To celebrate the release of our three suites of Musick for Unknown Armies, composer James Semple wrote three blog posts about commissioning, collaborating on, and creating music for roleplaying games. This is the first post in the series.
Having recently completed 45 minutes of music for the Unknown Armies suites, I thought it was worth taking a moment to reflect on why a game creator might want to commission music for their RPG or board game.
I’ll be honest and say I think there’s a sense of prestige associated with your game having its own musical theme, but also, it’s useful from the point of view of brand awareness. You now have identifiable music you can play for promotional videos or at live events. It can help to reinforce the mood of the game by calling on evocative musical touchstones that subliminally (or even explicitly) suggest eras, regions, or genres.
It’s worth taking a moment to consider how you'll use the music when you commission it. Is it simply for listening pleasure or inspiration? Do you have a specific utility in mind? While it’s exciting to define short catchy themes for elements of your game, usually the most useful type of music for players is long and ambient. Music that sets a mood but isn’t interesting enough to distract from the session in play. Often this is little more than long drones and abstract sounds but it can use melodic ideas as well. While this is very useful during games it can get a little dull as a listening experience in itself and doesn’t really "sell" the music. In the long run I usually find I’m asked for a mix of themes and ambient music perhaps with some other elements such as short three- to five-second "stings," or maybe loopable action music.
In the end it all comes down to a good working relationship with the composer, setting out your goals and together creating something unique and inspiring for your game. With Unknown Armies I had the distinct pleasure of working with very original source material and some amazing creative people who helped me discover their sound. I think together we’ve come up with something quite unique that I called Americanoir.
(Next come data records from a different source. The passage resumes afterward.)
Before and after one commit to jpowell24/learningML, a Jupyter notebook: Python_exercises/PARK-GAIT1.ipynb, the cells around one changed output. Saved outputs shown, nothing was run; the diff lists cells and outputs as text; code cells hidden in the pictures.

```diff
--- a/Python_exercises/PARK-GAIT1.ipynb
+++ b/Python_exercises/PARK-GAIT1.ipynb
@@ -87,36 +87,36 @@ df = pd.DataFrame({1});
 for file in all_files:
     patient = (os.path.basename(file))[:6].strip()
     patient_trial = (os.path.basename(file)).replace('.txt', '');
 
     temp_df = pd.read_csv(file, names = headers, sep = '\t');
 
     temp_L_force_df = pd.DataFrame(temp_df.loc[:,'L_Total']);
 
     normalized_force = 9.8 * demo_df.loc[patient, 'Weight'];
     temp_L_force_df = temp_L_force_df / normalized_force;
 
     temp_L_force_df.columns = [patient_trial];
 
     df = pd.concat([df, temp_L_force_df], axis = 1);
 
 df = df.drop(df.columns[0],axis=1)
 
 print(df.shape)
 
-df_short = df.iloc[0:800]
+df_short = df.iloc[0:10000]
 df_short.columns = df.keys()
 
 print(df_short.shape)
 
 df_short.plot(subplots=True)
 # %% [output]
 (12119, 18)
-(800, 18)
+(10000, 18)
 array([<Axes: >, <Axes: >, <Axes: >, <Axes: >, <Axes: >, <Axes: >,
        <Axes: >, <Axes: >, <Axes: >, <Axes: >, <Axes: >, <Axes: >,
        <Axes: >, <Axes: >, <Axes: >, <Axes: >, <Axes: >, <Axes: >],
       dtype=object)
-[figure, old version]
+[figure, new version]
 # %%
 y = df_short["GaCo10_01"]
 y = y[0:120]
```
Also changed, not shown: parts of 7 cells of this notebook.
I hope it does justice to their vision.
If you haven't already, check out the second and third posts in this series, The Sound of the Unknown Part 2: The Collaboration Process and The Sound of the Unknown Part 3: Creating the Music.